Concordia Seminary, St. Louis will host its 26th annual Theological Symposium Sept. 22-23 on the Seminary’s campus. This year’s event, “In remembrance of me: memory and the life of faith,” will discuss biological, personal, and social dimensions of memory, and what it means for congregational life and ministry.
This symposium brings together scientists, researchers, and theologians to explore what is being learned about memory and its role in the life of faith, how it fosters community, and what it means for ministry, preaching, and pastoral care.
“Why are memories important? Without memories we don’t have a story to tell and we don’t know who we are,” said Dr. Charles Arand, professor of systematic theology at Concordia Seminary. “This symposium will explore some of the cutting edge work in the science of memory formation and retention, and how that research and knowledge can help us in our teaching, preaching, and pastoral care. We will look at the role of memory in worship, preaching, catechesis, and pastoral care to the grieving and to those afflicted with Alzheimer’s.”
The plenaries on Day One will address recent scientific findings regarding the brain and memory, as well as the role of narrative in personal and collective memory.
- Dr. Steve Joordens, cognitive psychologist and faculty member at the University of Toronto Scarborough, in Ontario, Canada, will show how brain development affects memory and identity, and how memories define people’s lives.
- Dr. Charlotte Linde will discuss her research on narrative in the development of individual and group identity.
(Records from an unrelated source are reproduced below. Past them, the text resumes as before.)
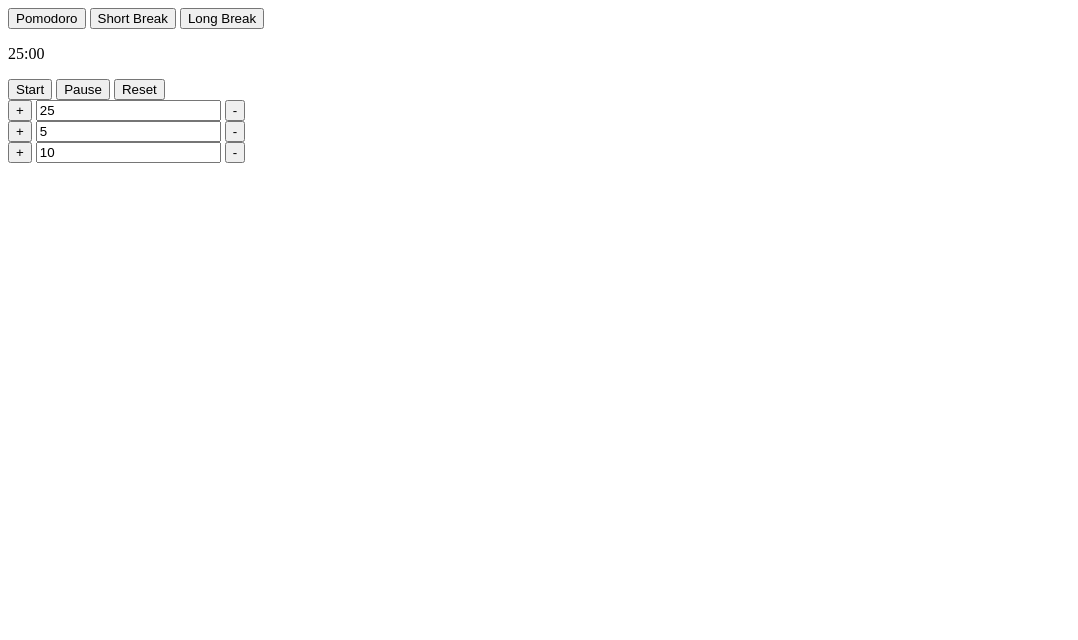
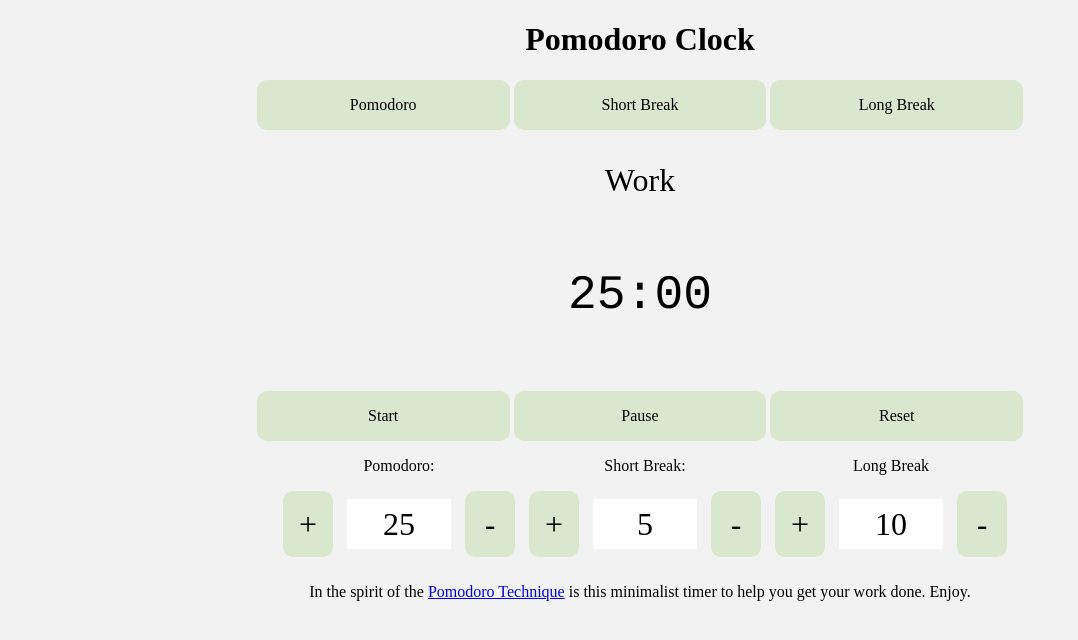
Before and after one commit to Amfonz/pomodoro-clock, a plain HTML site: page index.html in a window 1280 px wide. Shown: the whole page, without its empty margins (0-1078 px from the left). Drawn offline with Linux system fonts and the light colour scheme.

Commit message:
UI visual feedback complete

```diff
--- a/index.css
+++ b/index.css
@@ -0,0 +1,88 @@
+:root {
+  --base-font: 1rem;
+}
+body {
+   background-color: hsl(0,0%,95%);
+  text-align: center;
+
+}
+
+
+.darker{
+      background-color: hsl(96,34%,56%);
+
+}
+.notClicked {
+    background-color: hsl(96,34%,86%);
+}
+.modes,.timer-controlls {
+  border: none;
+  width: 20%;
+  height: 50px;
+  border-radius: 10px
+
+}
+.modes {
+  min-width: 100px;
+}
+.modes:hover,.clicked,.notClicked:hover{
+  background-color: hsl(96,34%,76%);
+
+}
+#time{
+  text-align: center;
+  width: 60%;
+  margin: 0 auto;
+  line-height: 4;
+}
+.increment, .decrement {
+  width: 50px;
+  line-height: 2;
+  border: none;
+  border-radius: 10px;
+}
+input{
+  width: 100px;
+  height: 3rem;
+  border: none;
+  text-align: center;
+}
+#duration-container{
+  width: 80%;
+  margin: auto;
+}
+.duration-controls{
+  display: inline-block;
+  margin-left: 10px;
+}
+.duration-controls > input {
+  margin: 0 10px;
+}
+footer{
+  clear: left;
+  padding-top: 10px;
+}
+
+/* typography
+  - all calculations should i want to scale it up or down for bigger or smaller screens
+  - just change the base-font for different screen sizes
+*/
+
+html, * {
+  font-family: optima courier;
+}
+#message{
+    font-size: calc(var(--base-font) * 2);
+
+    margin-bottom: 0;
+}
+#time{
+  font-family: courier,'courier new',optima,monospace;
+  font-size: calc(var(--base-font) * 3);
+}
+.increment,.decrement,input {
+  font-size: calc(var(--base-font) * 2);
+}
+.timer-controlls,.modes {
+  font-size: var(--base-font);
+}
--- a/index.html
+++ b/index.html
@@ -3,36 +3,45 @@
   <head>
     <title>Pomodoro Clock</title>
     <meta charset="UTF-8">
+    <link rel="stylesheet" href='index.css' type="text/css">
   </head>
   <body>
-      <div id="controlls-container">
-          <button id="work">Pomodoro</button>
-          <button id="short-break">Short Break</button>
-          <button id="long-break">Long Break</button>
+    <h1>Pomodoro Clock</h1>
+      <div id="controls-container">
+          <button class="modes notClicked" id="work">Pomodoro</button>
+          <button class="modes notClicked" id="short-break">Short Break</button>
+          <button class="modes notClicked" id="long-break">Long Break</button>
         </div>
     <div id="time-container">
+      <p id="message">Work</p>
       <p id="time"></p>
     </div>
     <div id="time-controlls-container">
-      <button id="start">Start</button>
-      <button id="pause">Pause</button>
-      <button id="reset">Reset</button>
+      <button class="timer-controlls notClicked blink" id="start">Start</button>
+      <button class="timer-controlls notClicked blink" id="pause">Pause</button>
+      <button class="timer-controlls notClicked blink" id="reset">Reset</button>
     </div>
-    <div>
-      <button class="increment" data-change="work">+</button>
-      <input type="text" class="time-field" id="work-duration" value="25">
-      <button class='decrement' data-change="work">-</button>
+    <div id="duration-container">
+      <div class="duration-controls">
+        <p>Pomodoro:</p>
+        <button class="increment notClicked blink" data-change="work-duration">+</button>
+        <input type="text" class="time-field" id="work-duration" value="25">
+        <button class='decrement notClicked blink' data-change="work-duration">-</button>
+      </div>
+      <div class="duration-controls">
+        <p>Short Break:</p>
+        <button class='increment notClicked blink' data-change='break-duration'>+</button>
+        <input type="text" class="time-field" id="break-duration" value="5">
+        <button class='decrement notClicked blink' data-change='break-duration'>-</button>
+      </div>
+      <div class="duration-controls">
+          <p>Long Break</p>
+          <button class='increment notClicked blink' data-change='long-break-duration'>+</button>
+          <input type="text" class="time-field flash" id="long-break-duration" value="10">
+          <button class='decrement notClicked blink' data-change='long-break-duration'>-</button>
+      </div>
     </div>
-    <div>
-      <button class='increment' data-change='break'>+</button>
-      <input type="text" class="time-field" id="break-duration" value="5">
-      <button class='decrement' data-change='break'>-</button>
-    </div>
-    <div>
-        <button class='increment' data-change='long-break'>+</button>
-        <input type="text" class="time-field" id="long-break-duration" value="10">
-        <button class='decrement' data-change='long-break'>-</button>
-      </div>
+    <footer><p>In the spirit of the <a href="https://en.wikipedia.org/wiki/Pomodoro_Technique">Pomodoro Technique</a> is this minimalist timer to help you get your work done. Enjoy.</p> </footer>
     <script src="index.js"></script>
   </body>
 </html>
--- a/index.js
+++ b/index.js
@@ -1,5 +1,5 @@
 /*
-
+ chime
 */
 class Timer {
   /*
@@ -20,6 +20,7 @@
   start(){
     this.running = true;
     if(!this.start_time){
+      //first time around start_time is 0
       this.start_time = Date.now();
       this.end_time = this.start_time + this.duration;
       this.display_formatted_time(this.end_time - this.start_time);
@@ -39,12 +40,17 @@
     this.running = false;
   }
   end(){
+    //pause with extra duties
     this.pause();
     this.start_time = 0;
+    //poor separation here but this sets up the next clock to tick
+    //break if we just worked or work if we just break and starts it ...
     if(mode == 'work'){
       change_mode('short',short_break_duration);
+      color_mode_buttons(document.querySelector('#short-break'));;
       timer.start();
     }else{
+      color_mode_buttons(document.querySelector('#work'));;
       change_mode('work',work_duration);
       timer.start();
     }
@@ -54,6 +60,7 @@
     return this.running;
   }
   display_formatted_time(difference=this.duration) {
+    //if no parameter we are just asking for the display of the timer before running at all
     let difference_in_seconds = difference/1000;
     let minutes = Math.floor(difference_in_seconds / 60);
     let seconds = Math.ceil(difference_in_seconds % 60);
@@ -61,9 +68,6 @@
     if(seconds == 60){ seconds = "0"; minutes++;}
 
     document.querySelector('#time').textContent = `${minutes}:${seconds < 10  ? seconds = `0${seconds}` : seconds}`;
-
-    return `${minutes}:${seconds}`;
-
   }
 
 }
@@ -76,41 +80,64 @@
 var mode = "work";
 
 
-
+/*
+  buttons to manually change to a different mode
+*/
 document.querySelector('#work').addEventListener('click',(e)=>{
+  color_mode_buttons(e.target);
   change_mode('work',work_duration);
 });
 document.querySelector('#short-break').addEventListener('click',(e)=>{
+  color_mode_buttons(e.target);
   change_mode('short',short_break_duration);
 });
 document.querySelector('#long-break').addEventListener('click',(e)=>{
+  color_mode_buttons(e.target);
   change_mode('long',long_break_duration);
 });
+function color_mode_buttons(button){
+  //color the mode buttons appropriately with button turned on
+  let modes = document.querySelectorAll('.modes');
+  modes.forEach(mode => {
+    mode == button ? mode.classList.add('clicked') : mode.classList.remove('clicked');
+  });
+}
 
 function change_mode(new_mode,new_time){
+  //new time is technically the field that holds the time
+  //pause current timer to (not end because we dont want all the extra stuff)
   timer.pause();
   mode = new_mode;
   if(!new_time.value || new_time.value == 0) new_time.value = 1;
+  //can't have 0 or undefined time
   timer = new Timer(parseInt(new_time.value));
   timer.display_formatted_time();
+  console.log(new_mode);
+  new_mode == 'work' ? document.querySelector('#message').textContent = 'Work' : document.querySelector('#message').textContent = `${new_mode.slice(0,1).toUpperCase()}${new_mode.slice(1)} Break`;
 }
 
 document.querySelector('#start').addEventListener('click',(e)=>{
+
   if(!timer.is_running()) timer.start();
+  // no double hits on start
 });
 document.querySelector('#pause').addEventListener('click',()=>{
   if (timer.is_running()) timer.pause();
+  //prevents clearing an interval that doesn't exist
 
 });
 document.querySelector('#reset').addEventListener('click',()=>{
+  //similar to manual change buttons but we change mode to the same mode
+  //(b/c its a reset)
   timer.pause();
   change_mode(mode,get_time_field_matches_mode());
-  timer.display_formatted_time();
 });
 
 
 
 function get_time_field_matches_mode(){
+  //for reset just returns the field containing the time value that
+  //corresponds to current mode
   switch(mode){
     case 'work':
       return work_duration;
@@ -131,19 +158,30 @@
 
 
 */
+
+document.querySelectorAll('.blink').forEach(button => {
+  button.addEventListener('mousedown',()=>{
+    button.classList.toggle('darker');
+    button.classList.toggle('notClicked');
+  });
+  button.addEventListener('mouseup',()=>{
+    button.classList.toggle('darker');
+    button.classList.toggle('notClicked');
+  });
+});
 document.querySelectorAll('.increment').forEach(button => {
   button.addEventListener('click',(e)=>{
     let field;
     switch(button.dataset.change){
-      case 'work':
+      case 'work-duration':
         field = document.querySelector('#work-duration');
         field.value = parseInt(field.value)+1;
         break;
-      case 'break':
+      case 'break-duration':
         field = document.querySelector('#break-duration');
         field.value = parseInt(field.value)+1;
         break;
-      case 'long-break':
+      case 'long-break-duration':
         field = document.querySelector('#long-break-duration');
         field.value = parseInt(field.value)+1;
         break;
@@ -154,15 +192,15 @@
   button.addEventListener('click',(e)=>{
     let field;
     switch(button.dataset.change){
-      case 'work':
+      case 'work-duration':
         field = document.querySelector('#work-duration');
         field.value = decrement_input_field(parseInt(field.value));
         break;
-      case 'break':
+      case 'break-duration':
         field = document.querySelector('#break-duration');
         field.value = decrement_input_field(parseInt(field.value));
         break;
-      case 'long-break':
+      case 'long-break-duration':
         field = document.querySelector('#long-break-duration');
         field.value = decrement_input_field(parseInt(field.value));
         break;
```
Linde is an expert on the connection between narrative and memory, and has written two books about her findings.
- Concordia Seminary faculty members will provide reflections following each plenary.
Day Two will focus on the theological and practical implications of memory, identity, and community as they relate to the church. Concordia Seminary professors will lead sectionals that cover the biblical dimensions of memory and the application to pastoral and congregational ministry.
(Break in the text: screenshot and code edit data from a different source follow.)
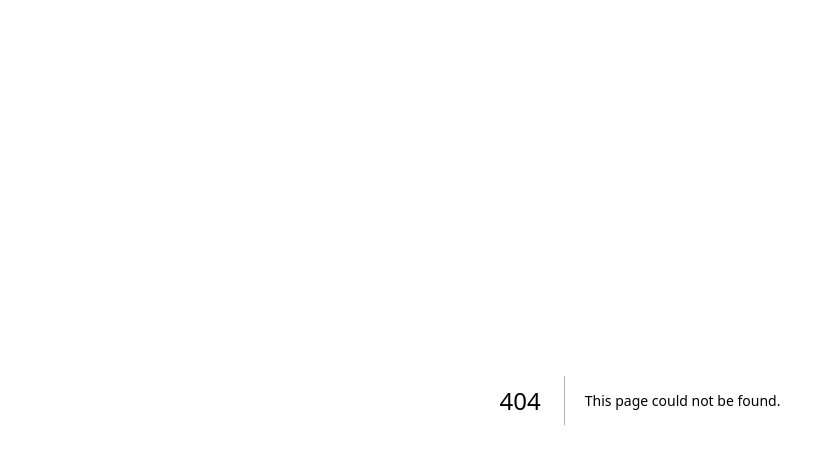
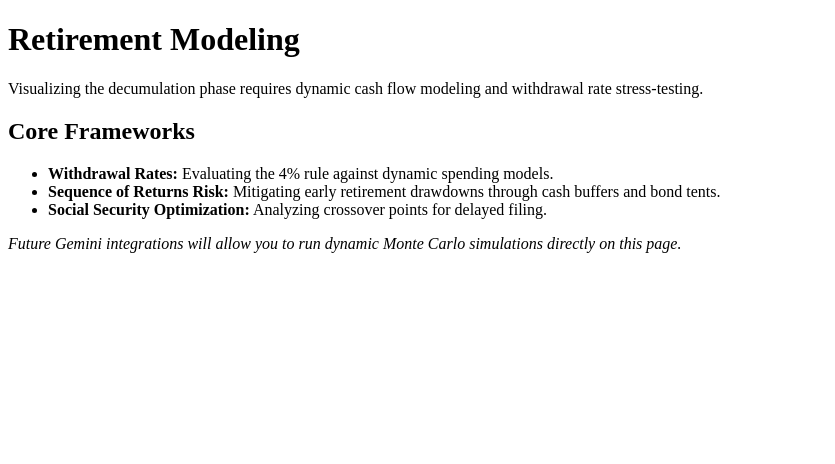
Before and after one commit to aa3682/diy-wealth-framework, a Next.js app: page /retirement-models in a window 1280 px wide. Before the commit this address had no page. Shown: the top 464 px of the page, without its empty margins (0-835 px from the left). Built offline with nearby package versions, Linux system fonts and the light colour scheme.

Commit message:
Create retirement-models.mdx

```diff
--- /dev/null
+++ b/pages/retirement-models.mdx
@@ -0,0 +1,11 @@
+# Retirement Modeling
+
+Visualizing the decumulation phase requires dynamic cash flow modeling and withdrawal rate stress-testing.
+
+## Core Frameworks
+
+- **Withdrawal Rates:** Evaluating the 4% rule against dynamic spending models.
+- **Sequence of Returns Risk:** Mitigating early retirement drawdowns through cash buffers and bond tents.
+- **Social Security Optimization:** Analyzing crossover points for delayed filing.
+
+*Future Gemini integrations will allow you to run dynamic Monte Carlo simulations directly on this page.*
```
Early registration for the Symposium is $100 per person through Friday, Sept. 4, after which time the fee rises to $125. Registration options include full, single-day, or single-session registration, and livestream access. A buffet dinner Tuesday evening is included in the cost of full registration. Additional meals and on-campus lodging may be available for additional charge. Visit the registration page for more details.
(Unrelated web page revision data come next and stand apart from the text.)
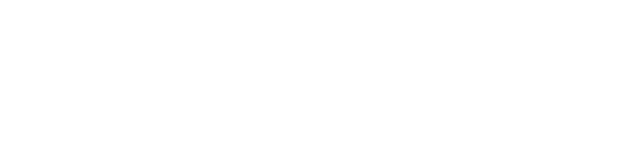
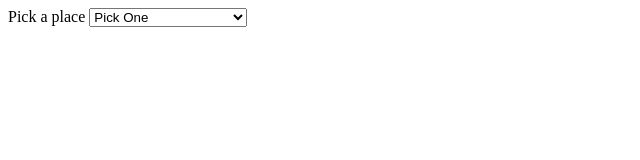
Before and after one commit to akonenkamp/maps, a plain HTML site: page index.html in a window 1280 px wide. Shown: the whole page, without its empty margins (0-640 px from the left). Drawn offline with Linux system fonts and the light colour scheme.

Commit message:
HTML outline

```diff
--- a/index.html
+++ b/index.html
@@ -1,3 +1,19 @@
+<!DOCTYPE html>
 <html>
+ <head>
+ <title>places I frequent</title>
+ </head>
+ <body>
+ <form>
+   <label for="places">Pick a place</label>
+   <select id="places" name="places">
+    <option value="Select">Pick One</option>
+    <option value="crossfit">Crossfit Phinney Ridge</option>
+    <option value="vworld">Vertical World</option>
+   </select>
+
+
+ </form>
+ </body>
 
 </html>
```
Also changed, not shown: index.css (added), index.js (added).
About Concordia Seminary
Concordia Seminary provides Gospel-centered graduate-level theological education for pastors, missionaries, deaconesses, scholars, and other leaders in the name of The Lutheran Church—Missouri Synod (LCMS). Since its founding in 1839, Concordia Seminary has equipped more than 12,000 graduates to serve Church and world. Today, a world-renowned faculty teaches more than 600 students in the classroom, off-campus, and online. Learn more at www.csl.edu.